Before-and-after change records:
- Opening Delimiter -

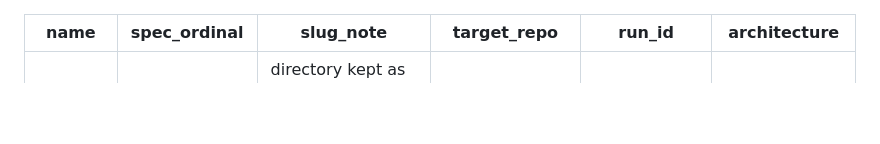
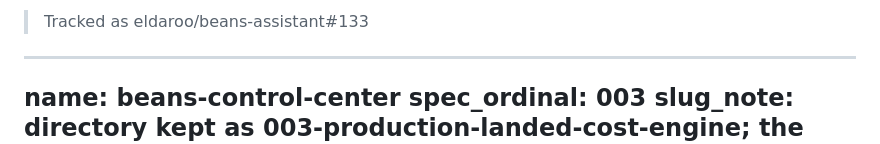
Before and after one commit to eldaroo/beans-assistant, a Markdown page: specs/003-production-landed-cost-engine/spec.md, the part around the change. Rendered like a GitHub page; blank space fills up the shorter version.

Commit message:
chore(spec): cross-link beans-control-center to eldaroo/beans-assistant#133
Co-Authored-By: Claude Opus 4.8 (1M context) <noreply@anthropic.com>

```diff
--- a/specs/003-production-landed-cost-engine/spec.md
+++ b/specs/003-production-landed-cost-engine/spec.md
@@ -1,3 +1,5 @@
+> Tracked as eldaroo/beans-assistant#133
+
 ---
 name: beans-control-center
 spec_ordinal: 003
```
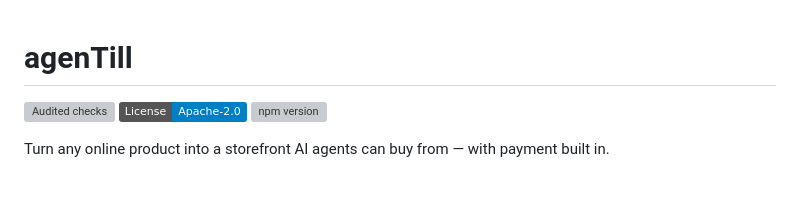
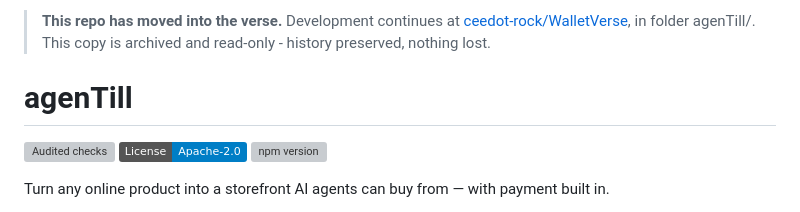
Before and after one commit to ceedot-rock/agenTill, a Markdown page: README.md, the part around the change. Drawn GitHub-style; badges without logos; blank space fills up the shorter version; grey boxes are pictures that could not be loaded.

Commit message:
Point README at the WalletVerse verse (archived)

```diff
--- a/README.md
+++ b/README.md
@@ -1,3 +1,7 @@
+> **This repo has moved into the verse.** Development continues at
+> [ceedot-rock/WalletVerse](https://github.com/ceedot-rock/WalletVerse), in folder agenTill/.
+> This copy is archived and read-only - history preserved, nothing lost.
+
 # agenTill
 
 [![Audited checks](https://github.com/ceedot-rock/agenTill/actions/workflows/audited-checks.yml/badge.svg)](https://github.com/ceedot-rock/agenTill/actions/workflows/audited-checks.yml)
```
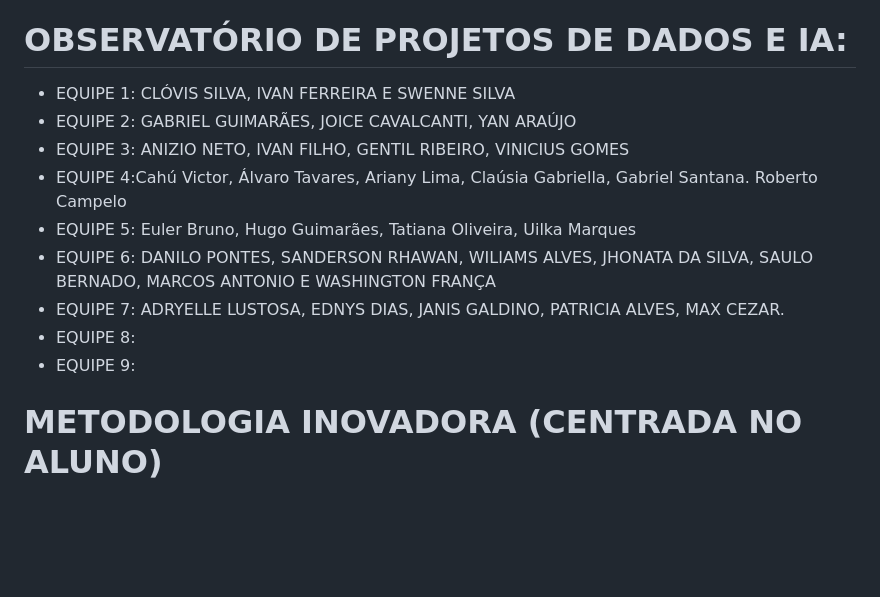
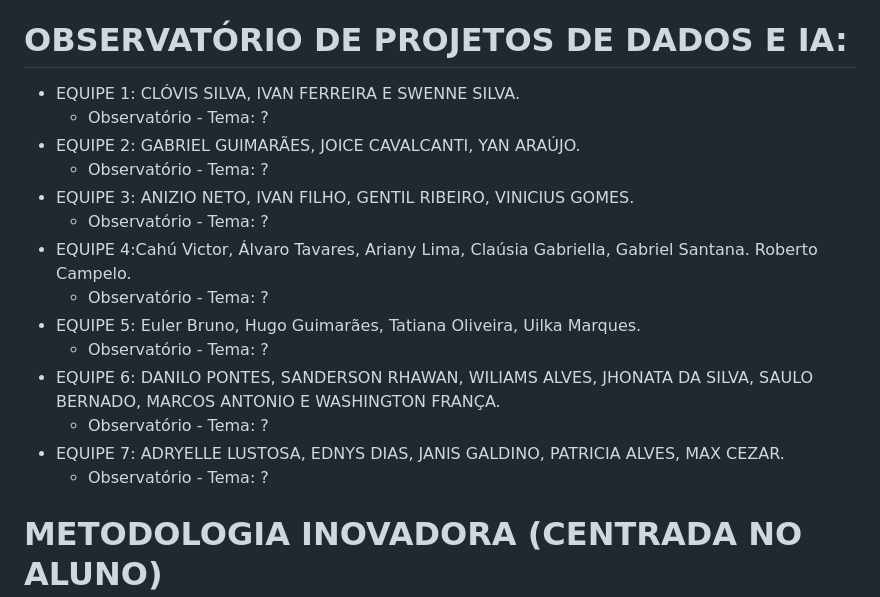
Before and after one commit to clovesrocha/senac_dsia, a Markdown page: README.md, the part around the change. Rendered like a GitHub page; blank space fills up the shorter version.

```diff
--- a/README.md
+++ b/README.md
@@ -24,15 +24,20 @@
   - JHONATA DA SILVA
 
 # OBSERVATÓRIO DE PROJETOS DE DADOS E IA:
-- EQUIPE 1: CLÓVIS SILVA, IVAN FERREIRA E SWENNE SILVA
-- EQUIPE 2: GABRIEL GUIMARÃES, JOICE CAVALCANTI, YAN ARAÚJO
-- EQUIPE 3: ANIZIO NETO, IVAN FILHO, GENTIL RIBEIRO, VINICIUS GOMES
-- EQUIPE 4:Cahú Victor, Álvaro Tavares, Ariany Lima, Claúsia Gabriella, Gabriel Santana. Roberto Campelo
-- EQUIPE 5: Euler Bruno, Hugo Guimarães, Tatiana Oliveira, Uilka Marques
-- EQUIPE 6: DANILO PONTES, SANDERSON RHAWAN, WILIAMS ALVES, JHONATA DA SILVA, SAULO BERNADO, MARCOS ANTONIO E WASHINGTON FRANÇA
+- EQUIPE 1: CLÓVIS SILVA, IVAN FERREIRA E SWENNE SILVA.
+  - Observatório - Tema: ?
+- EQUIPE 2: GABRIEL GUIMARÃES, JOICE CAVALCANTI, YAN ARAÚJO.
+  - Observatório - Tema: ?
+- EQUIPE 3: ANIZIO NETO, IVAN FILHO, GENTIL RIBEIRO, VINICIUS GOMES.
+  - Observatório - Tema: ?
+- EQUIPE 4:Cahú Victor, Álvaro Tavares, Ariany Lima, Claúsia Gabriella, Gabriel Santana. Roberto Campelo.
+  - Observatório - Tema: ?
+- EQUIPE 5: Euler Bruno, Hugo Guimarães, Tatiana Oliveira, Uilka Marques.
+  - Observatório - Tema: ?
+- EQUIPE 6: DANILO PONTES, SANDERSON RHAWAN, WILIAMS ALVES, JHONATA DA SILVA, SAULO BERNADO, MARCOS ANTONIO E WASHINGTON FRANÇA.
+  - Observatório - Tema: ?
 - EQUIPE 7: ADRYELLE LUSTOSA, EDNYS DIAS, JANIS GALDINO, PATRICIA ALVES, MAX CEZAR.
-- EQUIPE 8:
-- EQUIPE 9:
+  - Observatório - Tema: ?
 
 # METODOLOGIA INOVADORA (CENTRADA NO ALUNO)
 - A metodologia baseada em projetos (ABP) combinada com a sala de aula invertida representa uma abordagem pedagógica dinâmica e centrada no aluno. Essa combinação potencializa os benefícios de ambas as metodologias, criando um ambiente de aprendizado mais engajador, significativo e eficaz.
```
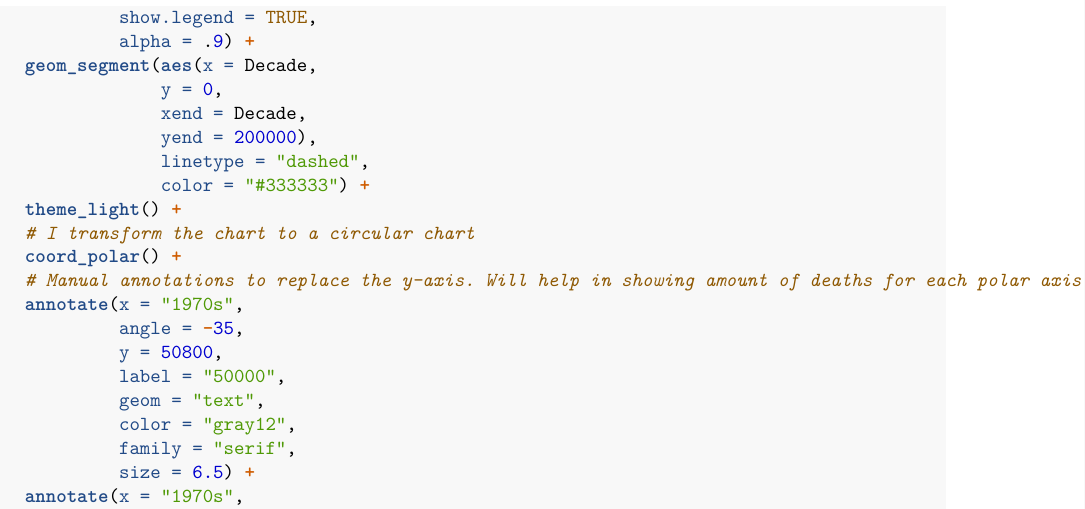
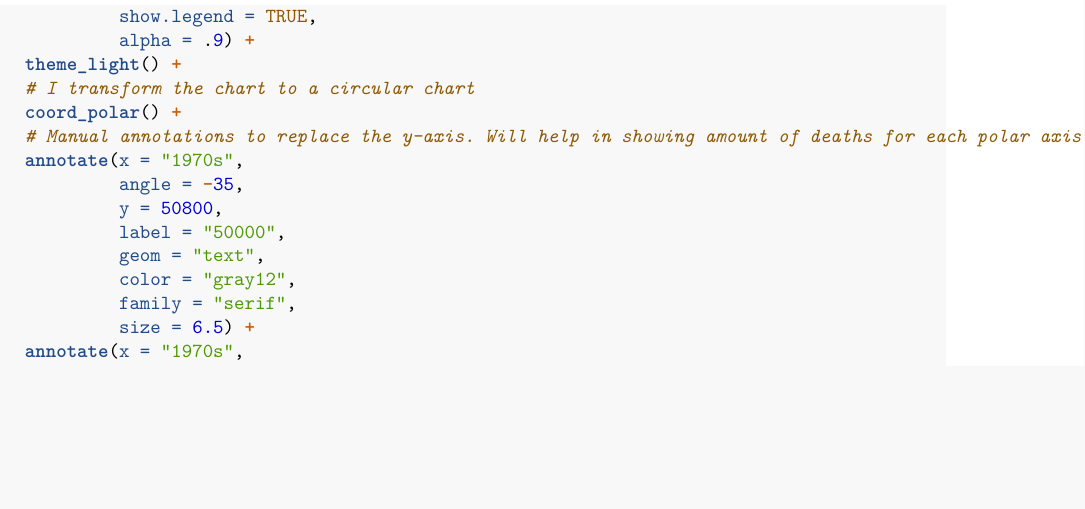
Before and after one commit to Michael-Mbajwa/Mother-Earth-vs-Terrorism_Visualisation, an R Markdown document (motherNature_vs_terrorism.Rmd): part of page 4 of 10, cut so that both start at the same text, the shorter picture padded with empty space. Rendered offline with R 4.5, knitr and Pandoc, then LaTeX, with nearby package versions.

Commit message:
Project complete

```diff
--- a/motherNature_vs_terrorism.Rmd
+++ b/motherNature_vs_terrorism.Rmd
@@ -108,12 +108,6 @@ decadal_terro_death %>%
            position = "dodge2",
            show.legend = TRUE,
            alpha = .9) +
-  geom_segment(aes(x = Decade,
-               y = 0,
-               xend = Decade,
-               yend = 200000),
-               linetype = "dashed",
-               color = "#333333") +
   theme_light() +
   # I transform the chart to a circular chart
   coord_polar() +
```
Also changed, not shown: data/plot.png, motherNature_vs_terrorism.Rmd (4 more changed lines), 1 other file.
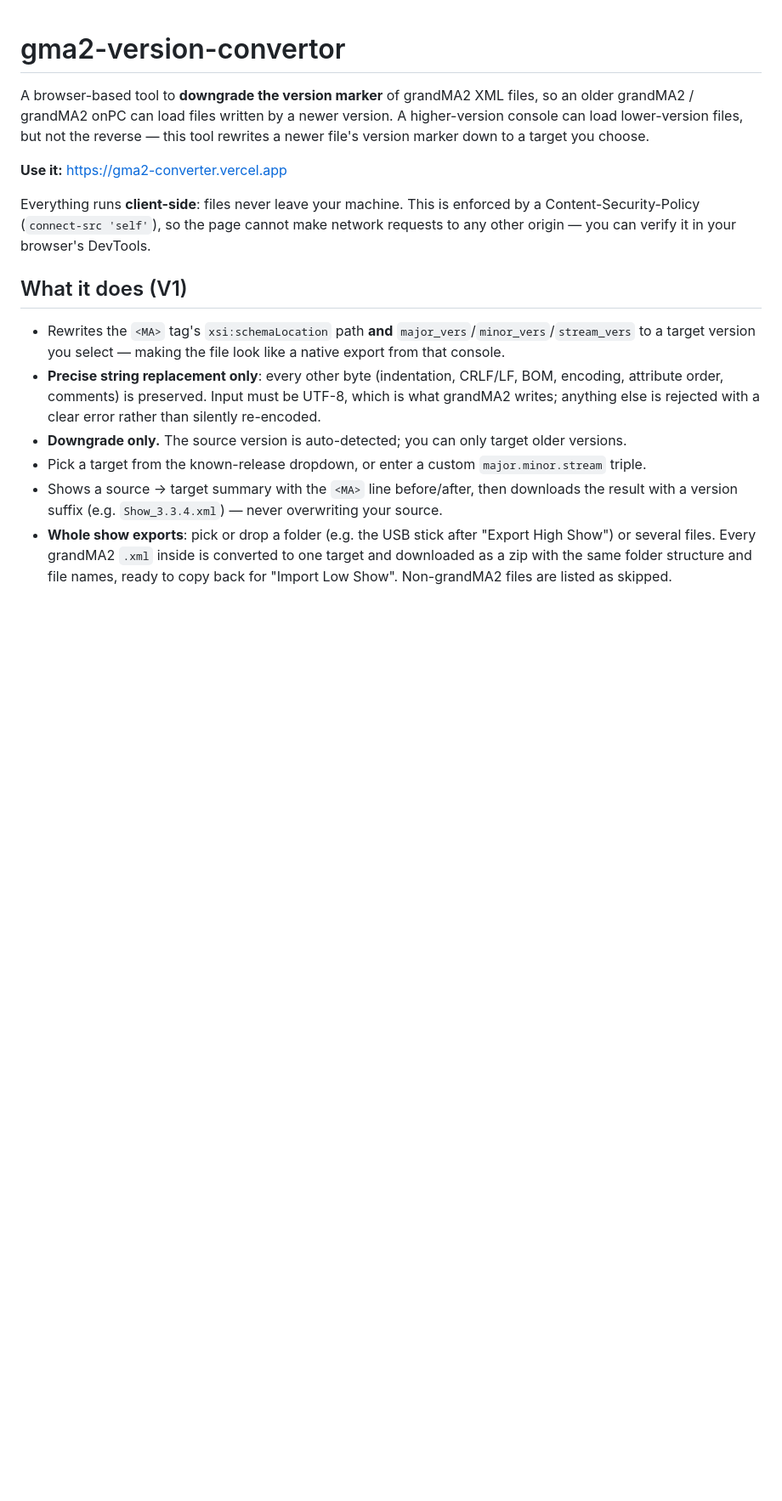
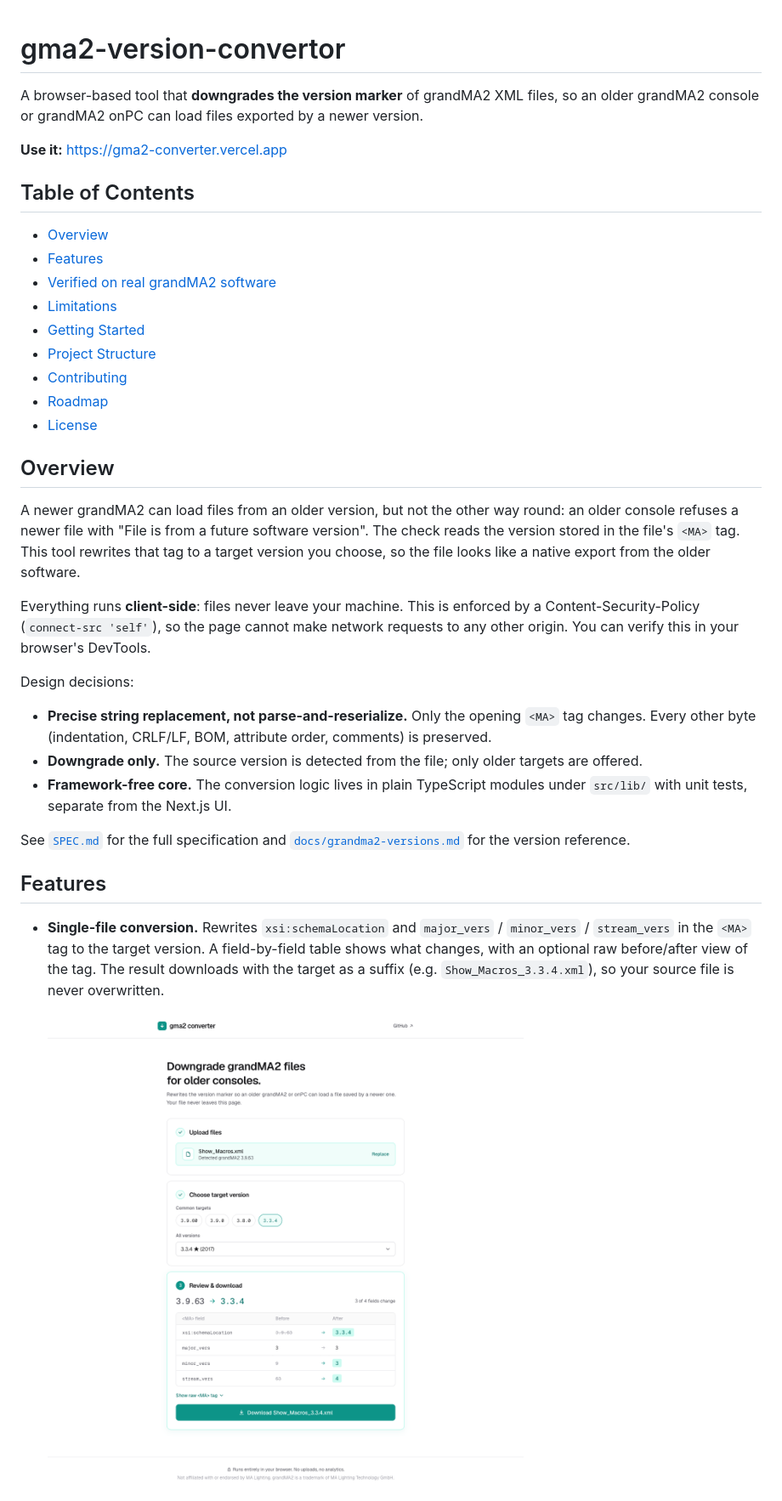
Before and after one commit to chienchuanw/gma2-version-convertor, a Markdown page: README.md, the part around one of its changes. Shown at 85% size. GitHub-like rendering; pictures changed too: docs/screenshots/single-file.png (added); blank space fills up the shorter version.

```diff
--- a/README.md
+++ b/README.md
@@ -1,28 +1,50 @@
 # gma2-version-convertor
 
-A browser-based tool to **downgrade the version marker** of grandMA2 XML files, so an older
-grandMA2 / grandMA2 onPC can load files written by a newer version. A higher-version console can
-load lower-version files, but not the reverse — this tool rewrites a newer file's version marker
-down to a target you choose.
+A browser-based tool that **downgrades the version marker** of grandMA2 XML files, so an older
+grandMA2 console or grandMA2 onPC can load files exported by a newer version.
 
 **Use it:** https://gma2-converter.vercel.app
 
+## Table of Contents
+
+- [Overview](#overview)
+- [Features](#features)
+- [Verified on real grandMA2 software](#verified-on-real-grandma2-software)
+- [Limitations](#limitations)
+- [Getting Started](#getting-started)
+- [Project Structure](#project-structure)
+- [Contributing](#contributing)
+- [Roadmap](#roadmap)
+- [License](#license)
+
+## Overview
+
+A newer grandMA2 can load files from an older version, but not the other way round: an older
+console refuses a newer file with "File is from a future software version". The check reads the
+version stored in the file's `<MA>` tag. This tool rewrites that tag to a target version you choose,
+so the file looks like a native export from the older software.
+
 Everything runs **client-side**: files never leave your machine. This is enforced by a
 Content-Security-Policy (`connect-src 'self'`), so the page cannot make network requests to any
-other origin — you can verify it in your browser's DevTools.
+other origin. You can verify this in your browser's DevTools.
 
-## What it does (V1)
+Design decisions:
 
-- Rewrites the `<MA>` tag's `xsi:schemaLocation` path **and** `major_vers`/`minor_vers`/`stream_vers`
-  to a target version you select — making the file look like a native export from that console.
-- **Precise string replacement only**: every other byte (indentation, CRLF/LF, BOM, encoding,
-  attribute order, comments) is preserved. Input must be UTF-8, which is what grandMA2 writes;
-  anything else is rejected with a clear error rather than silently re-encoded.
-- **Downgrade only.** The source version is auto-detected; you can only target older versions.
-- Pick a target from the known-release dropdown, or enter a custom `major.minor.stream` triple.
-- Shows a source → target summary with the `<MA>` line before/after, then downloads the result with
-  a version suffix (e.g. `Show_3.3.4.xml`) — never overwriting your source.
-- **Whole show exports**: pick or drop a folder (e.g. the USB stick after "Export High Show") or
-  several files. Every grandMA2 `.xml` inside is converted to one target and downloaded as a zip
-  with the same folder structure and file names, ready to copy back for "Import Low Show".
-  Non-grandMA2 files are listed as skipped.
+- **Precise string replacement, not parse-and-reserialize.** Only the opening `<MA>` tag changes.
+  Every other byte (indentation, CRLF/LF, BOM, attribute order, comments) is preserved.
+- **Downgrade only.** The source version is detected from the file; only older targets are offered.
+- **Framework-free core.** The conversion logic lives in plain TypeScript modules under `src/lib/`
+  with unit tests, separate from the Next.js UI.
+
+See [`SPEC.md`](./SPEC.md) for the full specification and
+[`docs/grandma2-versions.md`](./docs/grandma2-versions.md) for the version reference.
+
+## Features
+
+- **Single-file conversion.** Rewrites `xsi:schemaLocation` and `major_vers` / `minor_vers` /
+  `stream_vers` in the `<MA>` tag to the target version. A field-by-field table shows what changes,
+  with an optional raw before/after view of the tag. The result downloads with the target as a
+  suffix (e.g. `Show_Macros_3.3.4.xml`), so your source file is never overwritten.
+
+  ![Single-file conversion](docs/screenshots/single-file.png)
+
```
Also changed, not shown: other parts of README.md (+101 -21 lines), docs/screenshots/batch-folder.png (added).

- Closing Delimiter -

_Your assignment_: Scan the records above for the string "newer", then copy each line where it turns up.

_Solved exercise_:
-grandMA2 / grandMA2 onPC can load files written by a newer version. A higher-version console can
-load lower-version files, but not the reverse — this tool rewrites a newer file's version marker
+grandMA2 console or grandMA2 onPC can load files exported by a newer version.
+A newer grandMA2 can load files from an older version, but not the other way round: an older
+console refuses a newer file with "File is from a future software version". The check reads the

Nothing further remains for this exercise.